FOMO is real when it comes to late-night texting and gaming, but kids are also losing important sleep. Here’s how to get them to bed on time again.
Teenagers need 8 to 10 hours of sleep a night as their brain and body move through the final stages of development into adulthood. Yet most are not getting nearly enough. According to the CDC, more than half of tweens and more than 70 percent of teens do not get enough sleep on school nights, and devices aren’t helping. Late-night texting, gaming, and scrolling keep teens’ brains wired. And studies show that the blue light from devices can suppress melatonin production, the hormone that supports sleep, keeping kids awake long after screens are off. Help your kids get more Zzzzs this National Sleep Awareness Month (and beyond) with these 10 tips:
1. Set some ground rules. Make it clear to your kids that devices are not allowed after a certain time of night. A family device contract can help you commit to a regular time without having to ask them to power down every night.
2. Use parental controls. No need to nag them to turn off their phones, there’s an app for that! Consider using a parental control app, like Circle, which offers a Bedtime feature. This control automatically turns off devices at a scheduled time so you don’t have to remind kids each and every night.
3. Back up your rules with research. Talk to your tween honestly about why you’re limiting night-time screen usage. Share well-vetted articles, studies, or documentaries with your kids that show how night-time screen usage affects our sleep patterns and mental health. The documentary Screenagers: Next Chapter is a great conversation starter as it spotlights real teens struggling with depression and anxiety directly related to their screen usage.
4. Emphasize the bed in the bedroom. Limit opportunities for your teen to drag a device into their room. Designate an area outside your teen’s bedroom for homework, and if possible, online video gaming. If they get into the habit of doing device-related activities outside their bedroom, they will be less likely to associate their room with nighttime texting, posting, and gaming.
5. Charge all devices in a central location. Dedicate a space in your house where all devices live at night (including yours!). Your teen’s bedroom will be free of the annoying blinking, beeping, and buzzing notifications that can disrupt sleep. And they will wake up, well-rested, to a fully charged device.
6. Set a good example. Make your own bedroom technology-free. Don’t go to sleep with your phone on your bedside table, but instead place it in your home’s dedicated charging station. Bonus: you’ll reconnect with your partner in more meaningful ways.
7. Don’t fall for the alarm clock excuse. Teens might complain that they need their phones to wake up in the morning. Introduce them to a good-old-fashioned alarm clock, which can be inexpensive. Your teen may love the retro vibe too. Wink-wink.
8. Employ the one-hour rule. Have your teens turn in their devices one hour before going to sleep. This might be a hard sell at first, especially if your teen stays up late doing homework that most likely requires a device. But if you are consistent with this routine, it will become a habit that they will thank you for later.

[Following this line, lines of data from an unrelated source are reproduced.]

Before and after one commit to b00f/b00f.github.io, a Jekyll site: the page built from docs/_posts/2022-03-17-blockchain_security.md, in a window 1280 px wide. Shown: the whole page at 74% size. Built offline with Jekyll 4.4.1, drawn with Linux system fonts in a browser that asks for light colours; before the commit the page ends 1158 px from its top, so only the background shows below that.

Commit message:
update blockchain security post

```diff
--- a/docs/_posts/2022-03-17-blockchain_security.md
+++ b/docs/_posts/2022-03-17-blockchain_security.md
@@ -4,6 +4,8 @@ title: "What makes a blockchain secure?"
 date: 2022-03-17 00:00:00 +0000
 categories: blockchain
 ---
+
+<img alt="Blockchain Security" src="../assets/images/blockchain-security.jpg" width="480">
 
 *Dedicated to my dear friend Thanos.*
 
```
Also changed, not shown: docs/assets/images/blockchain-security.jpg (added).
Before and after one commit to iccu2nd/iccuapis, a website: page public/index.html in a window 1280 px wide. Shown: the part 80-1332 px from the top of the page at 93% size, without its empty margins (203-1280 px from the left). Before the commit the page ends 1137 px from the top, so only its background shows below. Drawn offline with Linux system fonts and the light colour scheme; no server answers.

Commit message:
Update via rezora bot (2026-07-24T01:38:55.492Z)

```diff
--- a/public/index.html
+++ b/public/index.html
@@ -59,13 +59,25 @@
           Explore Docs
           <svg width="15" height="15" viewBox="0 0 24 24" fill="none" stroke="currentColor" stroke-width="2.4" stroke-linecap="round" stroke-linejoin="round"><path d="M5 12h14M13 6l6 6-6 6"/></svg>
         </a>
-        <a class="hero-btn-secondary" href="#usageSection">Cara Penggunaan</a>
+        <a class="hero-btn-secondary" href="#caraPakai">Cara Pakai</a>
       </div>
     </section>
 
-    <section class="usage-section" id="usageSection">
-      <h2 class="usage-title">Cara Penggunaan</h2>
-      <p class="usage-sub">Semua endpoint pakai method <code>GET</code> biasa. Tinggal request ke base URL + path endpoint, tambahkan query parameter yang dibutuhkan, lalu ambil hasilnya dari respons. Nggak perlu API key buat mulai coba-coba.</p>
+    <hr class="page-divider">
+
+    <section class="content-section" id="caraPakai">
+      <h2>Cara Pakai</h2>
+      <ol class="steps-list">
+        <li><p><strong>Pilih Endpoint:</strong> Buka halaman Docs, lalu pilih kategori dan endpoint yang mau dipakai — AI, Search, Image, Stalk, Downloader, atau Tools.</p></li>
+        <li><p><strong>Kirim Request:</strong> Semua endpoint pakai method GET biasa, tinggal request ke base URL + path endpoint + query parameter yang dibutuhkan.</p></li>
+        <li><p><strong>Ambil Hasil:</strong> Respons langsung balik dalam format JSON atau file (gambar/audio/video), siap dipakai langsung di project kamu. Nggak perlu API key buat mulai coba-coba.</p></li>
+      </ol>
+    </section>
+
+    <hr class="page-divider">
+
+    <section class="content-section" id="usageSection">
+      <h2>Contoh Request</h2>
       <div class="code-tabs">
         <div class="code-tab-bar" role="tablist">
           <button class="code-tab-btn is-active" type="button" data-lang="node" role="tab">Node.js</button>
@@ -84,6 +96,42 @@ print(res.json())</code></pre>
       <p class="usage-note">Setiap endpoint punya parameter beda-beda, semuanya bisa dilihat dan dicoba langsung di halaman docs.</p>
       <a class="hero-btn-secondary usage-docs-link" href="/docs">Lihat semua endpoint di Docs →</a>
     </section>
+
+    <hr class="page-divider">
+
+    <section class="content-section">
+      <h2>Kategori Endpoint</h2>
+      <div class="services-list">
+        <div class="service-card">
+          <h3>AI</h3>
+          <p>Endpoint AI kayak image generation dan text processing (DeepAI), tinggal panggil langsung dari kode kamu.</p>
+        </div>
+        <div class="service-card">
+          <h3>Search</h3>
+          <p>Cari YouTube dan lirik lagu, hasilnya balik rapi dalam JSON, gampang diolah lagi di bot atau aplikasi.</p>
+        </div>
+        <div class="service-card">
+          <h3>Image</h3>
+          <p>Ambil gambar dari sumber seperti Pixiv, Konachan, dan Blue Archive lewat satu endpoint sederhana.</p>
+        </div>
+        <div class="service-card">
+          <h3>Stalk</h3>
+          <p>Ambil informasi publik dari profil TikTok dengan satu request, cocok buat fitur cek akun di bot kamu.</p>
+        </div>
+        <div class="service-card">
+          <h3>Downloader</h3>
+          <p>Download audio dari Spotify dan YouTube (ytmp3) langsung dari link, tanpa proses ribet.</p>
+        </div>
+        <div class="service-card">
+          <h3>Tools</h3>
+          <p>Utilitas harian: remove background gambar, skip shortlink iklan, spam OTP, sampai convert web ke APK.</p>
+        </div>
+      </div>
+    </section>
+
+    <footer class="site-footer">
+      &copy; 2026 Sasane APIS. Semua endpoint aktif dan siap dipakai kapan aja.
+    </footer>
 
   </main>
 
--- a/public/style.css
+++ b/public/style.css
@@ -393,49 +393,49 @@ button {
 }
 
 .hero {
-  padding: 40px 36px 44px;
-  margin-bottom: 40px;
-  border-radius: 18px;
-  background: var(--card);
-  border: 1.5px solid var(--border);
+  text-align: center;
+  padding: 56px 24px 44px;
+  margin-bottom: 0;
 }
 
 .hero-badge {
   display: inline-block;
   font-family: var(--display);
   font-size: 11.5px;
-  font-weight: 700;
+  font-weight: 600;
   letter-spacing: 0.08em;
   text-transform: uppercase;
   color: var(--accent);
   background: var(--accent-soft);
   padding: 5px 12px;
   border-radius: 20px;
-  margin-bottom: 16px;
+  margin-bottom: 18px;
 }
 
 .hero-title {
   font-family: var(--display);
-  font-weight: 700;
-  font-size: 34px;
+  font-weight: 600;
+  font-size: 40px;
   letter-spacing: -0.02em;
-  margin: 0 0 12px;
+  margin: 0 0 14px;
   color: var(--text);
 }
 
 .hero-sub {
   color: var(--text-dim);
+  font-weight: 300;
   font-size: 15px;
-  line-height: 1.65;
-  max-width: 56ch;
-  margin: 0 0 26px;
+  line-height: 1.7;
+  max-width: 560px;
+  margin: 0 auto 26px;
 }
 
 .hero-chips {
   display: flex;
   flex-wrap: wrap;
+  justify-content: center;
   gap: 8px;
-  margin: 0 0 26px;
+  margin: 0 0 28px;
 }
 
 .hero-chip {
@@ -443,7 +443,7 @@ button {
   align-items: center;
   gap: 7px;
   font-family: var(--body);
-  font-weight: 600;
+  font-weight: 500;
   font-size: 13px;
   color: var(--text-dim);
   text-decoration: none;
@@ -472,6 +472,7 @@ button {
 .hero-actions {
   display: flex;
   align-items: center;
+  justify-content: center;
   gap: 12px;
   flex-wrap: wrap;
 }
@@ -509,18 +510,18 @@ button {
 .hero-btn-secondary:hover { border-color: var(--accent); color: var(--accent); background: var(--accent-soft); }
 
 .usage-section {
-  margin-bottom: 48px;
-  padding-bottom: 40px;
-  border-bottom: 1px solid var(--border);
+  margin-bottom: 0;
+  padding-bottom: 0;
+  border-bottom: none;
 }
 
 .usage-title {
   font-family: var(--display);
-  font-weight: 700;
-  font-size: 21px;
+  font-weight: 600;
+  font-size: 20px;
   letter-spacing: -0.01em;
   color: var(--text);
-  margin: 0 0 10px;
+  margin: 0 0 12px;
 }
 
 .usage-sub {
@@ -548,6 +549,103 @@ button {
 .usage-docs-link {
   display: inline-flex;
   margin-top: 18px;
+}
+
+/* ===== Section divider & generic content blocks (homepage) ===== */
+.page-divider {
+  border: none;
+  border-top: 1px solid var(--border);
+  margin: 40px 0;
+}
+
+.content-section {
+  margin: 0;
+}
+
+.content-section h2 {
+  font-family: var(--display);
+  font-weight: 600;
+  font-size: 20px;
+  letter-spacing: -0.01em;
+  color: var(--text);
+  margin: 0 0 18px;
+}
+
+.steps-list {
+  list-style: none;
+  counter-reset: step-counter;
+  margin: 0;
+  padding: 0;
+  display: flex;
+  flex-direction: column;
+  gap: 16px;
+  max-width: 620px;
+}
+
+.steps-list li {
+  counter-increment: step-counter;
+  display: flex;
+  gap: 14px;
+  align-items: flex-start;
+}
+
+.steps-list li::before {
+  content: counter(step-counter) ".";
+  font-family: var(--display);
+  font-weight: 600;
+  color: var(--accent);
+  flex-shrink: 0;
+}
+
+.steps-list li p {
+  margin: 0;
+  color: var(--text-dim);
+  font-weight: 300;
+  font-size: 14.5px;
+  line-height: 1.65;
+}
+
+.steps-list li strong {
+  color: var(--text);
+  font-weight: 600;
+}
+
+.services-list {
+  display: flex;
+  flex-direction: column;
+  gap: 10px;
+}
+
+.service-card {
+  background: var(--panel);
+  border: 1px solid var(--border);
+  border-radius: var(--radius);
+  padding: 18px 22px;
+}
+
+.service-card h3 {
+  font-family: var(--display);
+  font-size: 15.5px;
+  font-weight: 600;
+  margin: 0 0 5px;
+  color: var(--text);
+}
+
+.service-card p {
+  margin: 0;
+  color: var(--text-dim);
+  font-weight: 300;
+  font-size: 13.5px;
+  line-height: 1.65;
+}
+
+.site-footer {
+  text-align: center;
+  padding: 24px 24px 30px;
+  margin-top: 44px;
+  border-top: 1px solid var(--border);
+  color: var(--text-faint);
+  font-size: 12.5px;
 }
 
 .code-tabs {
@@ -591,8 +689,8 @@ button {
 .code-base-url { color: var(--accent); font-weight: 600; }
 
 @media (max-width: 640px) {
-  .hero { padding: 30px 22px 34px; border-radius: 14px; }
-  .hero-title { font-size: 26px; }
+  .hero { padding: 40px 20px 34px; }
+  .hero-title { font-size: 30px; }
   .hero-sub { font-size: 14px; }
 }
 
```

9. Change the nighttime routine. One hour before lights out, encourage activity that doesn’t include screens, including the television. You can read together as a family. Or do a puzzle. Maybe try some relaxation exercises, like some light yoga or deep breathing exercises. This will not just distract from devices but help improve sleep.
10. Go old school. We tend to rely on our phones for everything now: reading, relaxing, listening to music. Make sure your teen has alternatives to their phone for doing the activities they might do that hour before going to sleep. Check out a library book or invest in a CD player or noise machine for listening to calming music or sounds.
Learn how Circle’s Bedtime feature can help the whole family get better Zzzzs.